**Task prompt**. Could you write out the records below exactly as they appear, leaving out any pictures?

Given entries: Begin

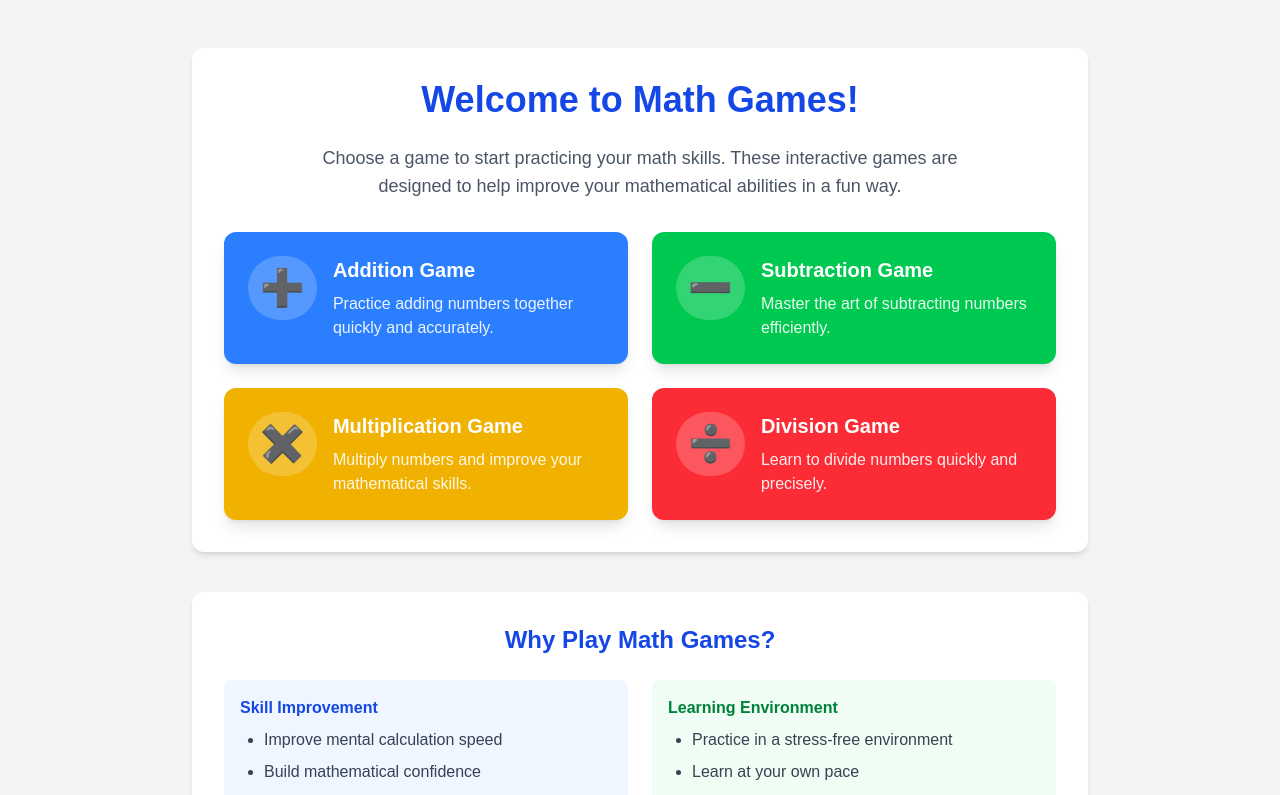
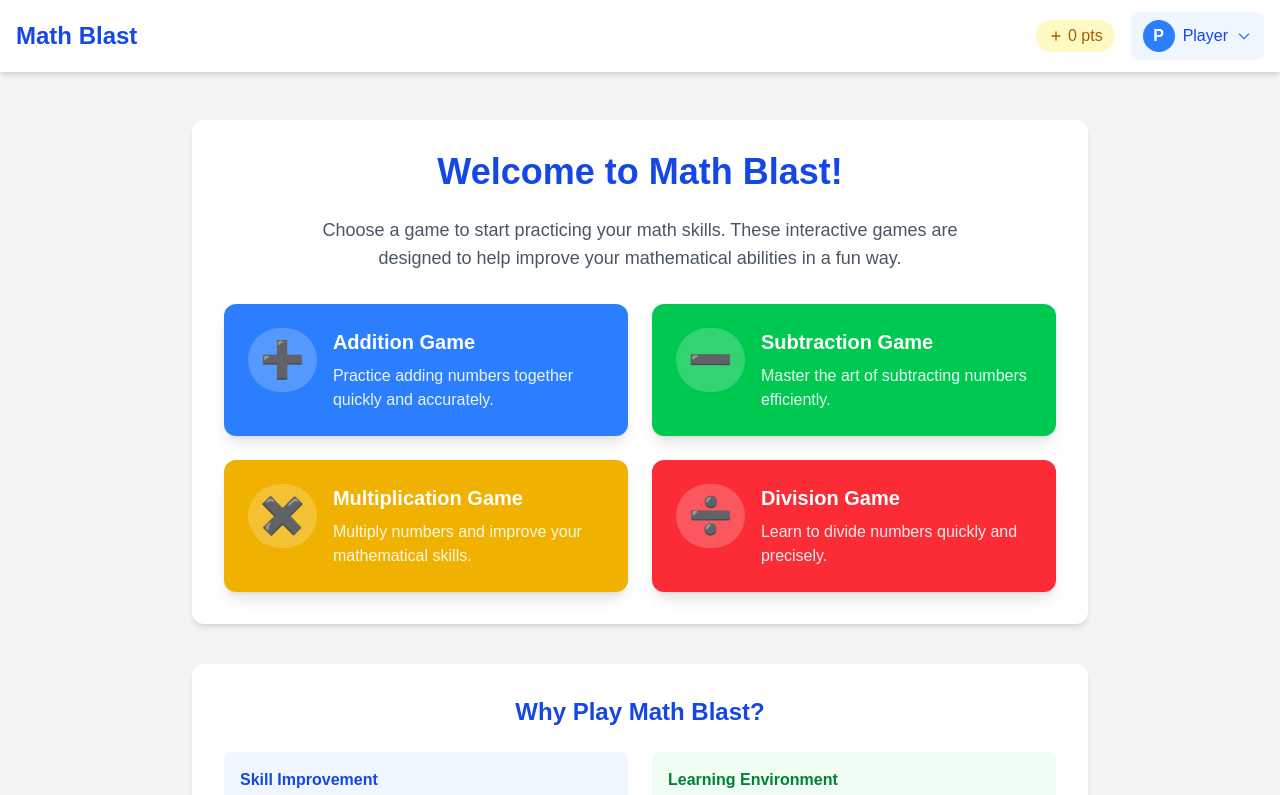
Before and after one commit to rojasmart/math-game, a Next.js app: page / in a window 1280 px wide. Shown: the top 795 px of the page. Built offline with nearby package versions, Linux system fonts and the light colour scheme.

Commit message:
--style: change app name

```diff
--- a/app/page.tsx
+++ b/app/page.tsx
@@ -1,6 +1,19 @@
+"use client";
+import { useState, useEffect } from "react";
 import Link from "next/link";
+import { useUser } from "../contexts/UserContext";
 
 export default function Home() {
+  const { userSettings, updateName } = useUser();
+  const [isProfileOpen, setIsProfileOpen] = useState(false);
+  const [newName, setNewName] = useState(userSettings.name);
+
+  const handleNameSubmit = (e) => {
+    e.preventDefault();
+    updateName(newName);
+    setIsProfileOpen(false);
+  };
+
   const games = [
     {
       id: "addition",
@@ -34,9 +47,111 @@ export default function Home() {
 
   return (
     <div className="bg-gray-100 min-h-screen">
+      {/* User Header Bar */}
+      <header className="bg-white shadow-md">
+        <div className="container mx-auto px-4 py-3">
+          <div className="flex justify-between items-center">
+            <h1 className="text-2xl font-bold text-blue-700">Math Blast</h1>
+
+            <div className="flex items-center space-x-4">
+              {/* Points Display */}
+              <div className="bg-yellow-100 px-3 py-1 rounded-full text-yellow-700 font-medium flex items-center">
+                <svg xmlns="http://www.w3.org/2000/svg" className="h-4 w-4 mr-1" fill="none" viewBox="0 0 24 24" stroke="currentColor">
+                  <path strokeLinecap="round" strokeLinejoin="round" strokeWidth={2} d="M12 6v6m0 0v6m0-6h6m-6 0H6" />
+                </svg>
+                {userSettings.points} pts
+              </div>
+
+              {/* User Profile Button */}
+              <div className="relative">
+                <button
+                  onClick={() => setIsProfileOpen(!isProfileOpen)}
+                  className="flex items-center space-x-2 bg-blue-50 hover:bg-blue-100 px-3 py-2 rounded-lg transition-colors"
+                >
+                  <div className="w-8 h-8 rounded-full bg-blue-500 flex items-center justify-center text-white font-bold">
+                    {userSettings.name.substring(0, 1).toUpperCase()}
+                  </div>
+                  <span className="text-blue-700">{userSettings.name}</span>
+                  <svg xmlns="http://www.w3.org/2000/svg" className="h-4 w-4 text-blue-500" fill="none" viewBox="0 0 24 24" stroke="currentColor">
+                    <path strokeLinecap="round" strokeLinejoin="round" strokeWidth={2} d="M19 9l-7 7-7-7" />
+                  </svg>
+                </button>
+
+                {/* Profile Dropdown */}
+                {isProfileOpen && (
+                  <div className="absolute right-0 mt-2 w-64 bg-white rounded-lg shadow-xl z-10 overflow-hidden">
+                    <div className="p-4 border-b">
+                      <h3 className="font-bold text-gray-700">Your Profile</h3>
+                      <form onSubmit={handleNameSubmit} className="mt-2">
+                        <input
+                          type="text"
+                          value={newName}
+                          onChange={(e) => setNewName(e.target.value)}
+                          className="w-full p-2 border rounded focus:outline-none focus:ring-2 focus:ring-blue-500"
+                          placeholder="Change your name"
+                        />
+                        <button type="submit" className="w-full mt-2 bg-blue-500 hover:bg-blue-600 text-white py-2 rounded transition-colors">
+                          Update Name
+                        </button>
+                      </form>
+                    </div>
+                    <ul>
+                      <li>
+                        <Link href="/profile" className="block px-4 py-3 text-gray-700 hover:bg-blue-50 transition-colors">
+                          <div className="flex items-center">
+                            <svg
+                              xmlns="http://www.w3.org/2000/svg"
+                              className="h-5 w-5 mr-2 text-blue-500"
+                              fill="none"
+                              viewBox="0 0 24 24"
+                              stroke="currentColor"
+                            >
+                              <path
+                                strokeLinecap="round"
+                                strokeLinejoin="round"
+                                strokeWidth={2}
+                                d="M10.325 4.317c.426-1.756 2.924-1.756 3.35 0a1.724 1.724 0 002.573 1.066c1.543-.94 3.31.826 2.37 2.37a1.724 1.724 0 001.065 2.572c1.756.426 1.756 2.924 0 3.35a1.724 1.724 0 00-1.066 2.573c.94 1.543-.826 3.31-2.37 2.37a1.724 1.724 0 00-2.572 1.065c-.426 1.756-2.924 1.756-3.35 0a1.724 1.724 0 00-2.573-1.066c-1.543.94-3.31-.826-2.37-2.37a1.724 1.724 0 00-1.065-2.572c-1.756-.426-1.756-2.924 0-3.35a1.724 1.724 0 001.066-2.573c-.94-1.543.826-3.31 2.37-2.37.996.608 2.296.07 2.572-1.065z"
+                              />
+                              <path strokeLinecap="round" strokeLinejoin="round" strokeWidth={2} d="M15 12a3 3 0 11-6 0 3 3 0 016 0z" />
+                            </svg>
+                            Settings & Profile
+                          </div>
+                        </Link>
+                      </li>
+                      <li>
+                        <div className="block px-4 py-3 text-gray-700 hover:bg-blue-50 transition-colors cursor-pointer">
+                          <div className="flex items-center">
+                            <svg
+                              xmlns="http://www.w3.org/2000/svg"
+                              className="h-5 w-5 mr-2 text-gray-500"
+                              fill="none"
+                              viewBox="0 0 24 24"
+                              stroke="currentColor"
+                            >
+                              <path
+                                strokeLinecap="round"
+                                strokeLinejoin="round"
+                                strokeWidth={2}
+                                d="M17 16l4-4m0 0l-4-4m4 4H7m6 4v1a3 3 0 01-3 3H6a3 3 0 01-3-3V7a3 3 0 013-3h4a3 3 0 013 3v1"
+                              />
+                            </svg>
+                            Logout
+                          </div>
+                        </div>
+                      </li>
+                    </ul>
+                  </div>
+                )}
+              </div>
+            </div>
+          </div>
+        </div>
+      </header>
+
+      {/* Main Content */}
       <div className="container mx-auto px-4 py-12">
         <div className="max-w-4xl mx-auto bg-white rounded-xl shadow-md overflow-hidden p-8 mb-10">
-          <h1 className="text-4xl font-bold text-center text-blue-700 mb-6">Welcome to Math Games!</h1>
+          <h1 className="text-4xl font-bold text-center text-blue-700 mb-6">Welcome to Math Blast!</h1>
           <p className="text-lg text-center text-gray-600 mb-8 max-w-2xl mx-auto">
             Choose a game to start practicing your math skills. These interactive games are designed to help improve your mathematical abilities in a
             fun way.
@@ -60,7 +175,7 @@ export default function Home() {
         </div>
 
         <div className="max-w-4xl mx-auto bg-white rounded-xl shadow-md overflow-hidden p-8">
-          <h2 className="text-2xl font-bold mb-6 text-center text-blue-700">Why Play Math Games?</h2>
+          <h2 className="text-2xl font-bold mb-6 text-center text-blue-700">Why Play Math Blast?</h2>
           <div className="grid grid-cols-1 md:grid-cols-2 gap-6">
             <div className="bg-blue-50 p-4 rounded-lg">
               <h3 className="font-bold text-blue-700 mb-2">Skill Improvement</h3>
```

Given entries: End

**The completed task**.
Before and after one commit to rojasmart/math-game, a Next.js app: page / in a window 1280 px wide. Shown: the top 795 px of the page. Built offline with nearby package versions, Linux system fonts and the light colour scheme.

Commit message:
--style: change app name

```diff
--- a/app/page.tsx
+++ b/app/page.tsx
@@ -1,6 +1,19 @@
+"use client";
+import { useState, useEffect } from "react";
 import Link from "next/link";
+import { useUser } from "../contexts/UserContext";
 
 export default function Home() {
+  const { userSettings, updateName } = useUser();
+  const [isProfileOpen, setIsProfileOpen] = useState(false);
+  const [newName, setNewName] = useState(userSettings.name);
+
+  const handleNameSubmit = (e) => {
+    e.preventDefault();
+    updateName(newName);
+    setIsProfileOpen(false);
+  };
+
   const games = [
     {
       id: "addition",
@@ -34,9 +47,111 @@ export default function Home() {
 
   return (
     <div className="bg-gray-100 min-h-screen">
+      {/* User Header Bar */}
+      <header className="bg-white shadow-md">
+        <div className="container mx-auto px-4 py-3">
+          <div className="flex justify-between items-center">
+            <h1 className="text-2xl font-bold text-blue-700">Math Blast</h1>
+
+            <div className="flex items-center space-x-4">
+              {/* Points Display */}
+              <div className="bg-yellow-100 px-3 py-1 rounded-full text-yellow-700 font-medium flex items-center">
+                <svg xmlns="http://www.w3.org/2000/svg" className="h-4 w-4 mr-1" fill="none" viewBox="0 0 24 24" stroke="currentColor">
+                  <path strokeLinecap="round" strokeLinejoin="round" strokeWidth={2} d="M12 6v6m0 0v6m0-6h6m-6 0H6" />
+                </svg>
+                {userSettings.points} pts
+              </div>
+
+              {/* User Profile Button */}
+              <div className="relative">
+                <button
+                  onClick={() => setIsProfileOpen(!isProfileOpen)}
+                  className="flex items-center space-x-2 bg-blue-50 hover:bg-blue-100 px-3 py-2 rounded-lg transition-colors"
+                >
+                  <div className="w-8 h-8 rounded-full bg-blue-500 flex items-center justify-center text-white font-bold">
+                    {userSettings.name.substring(0, 1).toUpperCase()}
+                  </div>
+                  <span className="text-blue-700">{userSettings.name}</span>
+                  <svg xmlns="http://www.w3.org/2000/svg" className="h-4 w-4 text-blue-500" fill="none" viewBox="0 0 24 24" stroke="currentColor">
+                    <path strokeLinecap="round" strokeLinejoin="round" strokeWidth={2} d="M19 9l-7 7-7-7" />
+                  </svg>
+                </button>
+
+                {/* Profile Dropdown */}
+                {isProfileOpen && (
+                  <div className="absolute right-0 mt-2 w-64 bg-white rounded-lg shadow-xl z-10 overflow-hidden">
+                    <div className="p-4 border-b">
+                      <h3 className="font-bold text-gray-700">Your Profile</h3>
+                      <form onSubmit={handleNameSubmit} className="mt-2">
+                        <input
+                          type="text"
+                          value={newName}
+                          onChange={(e) => setNewName(e.target.value)}
+                          className="w-full p-2 border rounded focus:outline-none focus:ring-2 focus:ring-blue-500"
+                          placeholder="Change your name"
+                        />
+                        <button type="submit" className="w-full mt-2 bg-blue-500 hover:bg-blue-600 text-white py-2 rounded transition-colors">
+                          Update Name
+                        </button>
+                      </form>
+                    </div>
+                    <ul>
+                      <li>
+                        <Link href="/profile" className="block px-4 py-3 text-gray-700 hover:bg-blue-50 transition-colors">
+                          <div className="flex items-center">
+                            <svg
+                              xmlns="http://www.w3.org/2000/svg"
+                              className="h-5 w-5 mr-2 text-blue-500"
+                              fill="none"
+                              viewBox="0 0 24 24"
+                              stroke="currentColor"
+                            >
+                              <path
+                                strokeLinecap="round"
+                                strokeLinejoin="round"
+                                strokeWidth={2}
+                                d="M10.325 4.317c.426-1.756 2.924-1.756 3.35 0a1.724 1.724 0 002.573 1.066c1.543-.94 3.31.826 2.37 2.37a1.724 1.724 0 001.065 2.572c1.756.426 1.756 2.924 0 3.35a1.724 1.724 0 00-1.066 2.573c.94 1.543-.826 3.31-2.37 2.37a1.724 1.724 0 00-2.572 1.065c-.426 1.756-2.924 1.756-3.35 0a1.724 1.724 0 00-2.573-1.066c-1.543.94-3.31-.826-2.37-2.37a1.724 1.724 0 00-1.065-2.572c-1.756-.426-1.756-2.924 0-3.35a1.724 1.724 0 001.066-2.573c-.94-1.543.826-3.31 2.37-2.37.996.608 2.296.07 2.572-1.065z"
+                              />
+                              <path strokeLinecap="round" strokeLinejoin="round" strokeWidth={2} d="M15 12a3 3 0 11-6 0 3 3 0 016 0z" />
+                            </svg>
+                            Settings & Profile
+                          </div>
+                        </Link>
+                      </li>
+                      <li>
+                        <div className="block px-4 py-3 text-gray-700 hover:bg-blue-50 transition-colors cursor-pointer">
+                          <div className="flex items-center">
+                            <svg
+                              xmlns="http://www.w3.org/2000/svg"
+                              className="h-5 w-5 mr-2 text-gray-500"
+                              fill="none"
+                              viewBox="0 0 24 24"
+                              stroke="currentColor"
+                            >
+                              <path
+                                strokeLinecap="round"
+                                strokeLinejoin="round"
+                                strokeWidth={2}
+                                d="M17 16l4-4m0 0l-4-4m4 4H7m6 4v1a3 3 0 01-3 3H6a3 3 0 01-3-3V7a3 3 0 013-3h4a3 3 0 013 3v1"
+                              />
+                            </svg>
+                            Logout
+                          </div>
+                        </div>
+                      </li>
+                    </ul>
+                  </div>
+                )}
+              </div>
+            </div>
+          </div>
+        </div>
+      </header>
+
+      {/* Main Content */}
       <div className="container mx-auto px-4 py-12">
         <div className="max-w-4xl mx-auto bg-white rounded-xl shadow-md overflow-hidden p-8 mb-10">
-          <h1 className="text-4xl font-bold text-center text-blue-700 mb-6">Welcome to Math Games!</h1>
+          <h1 className="text-4xl font-bold text-center text-blue-700 mb-6">Welcome to Math Blast!</h1>
           <p className="text-lg text-center text-gray-600 mb-8 max-w-2xl mx-auto">
             Choose a game to start practicing your math skills. These interactive games are designed to help improve your mathematical abilities in a
             fun way.
@@ -60,7 +175,7 @@ export default function Home() {
         </div>
 
         <div className="max-w-4xl mx-auto bg-white rounded-xl shadow-md overflow-hidden p-8">
-          <h2 className="text-2xl font-bold mb-6 text-center text-blue-700">Why Play Math Games?</h2>
+          <h2 className="text-2xl font-bold mb-6 text-center text-blue-700">Why Play Math Blast?</h2>
           <div className="grid grid-cols-1 md:grid-cols-2 gap-6">
             <div className="bg-blue-50 p-4 rounded-lg">
               <h3 className="font-bold text-blue-700 mb-2">Skill Improvement</h3>
```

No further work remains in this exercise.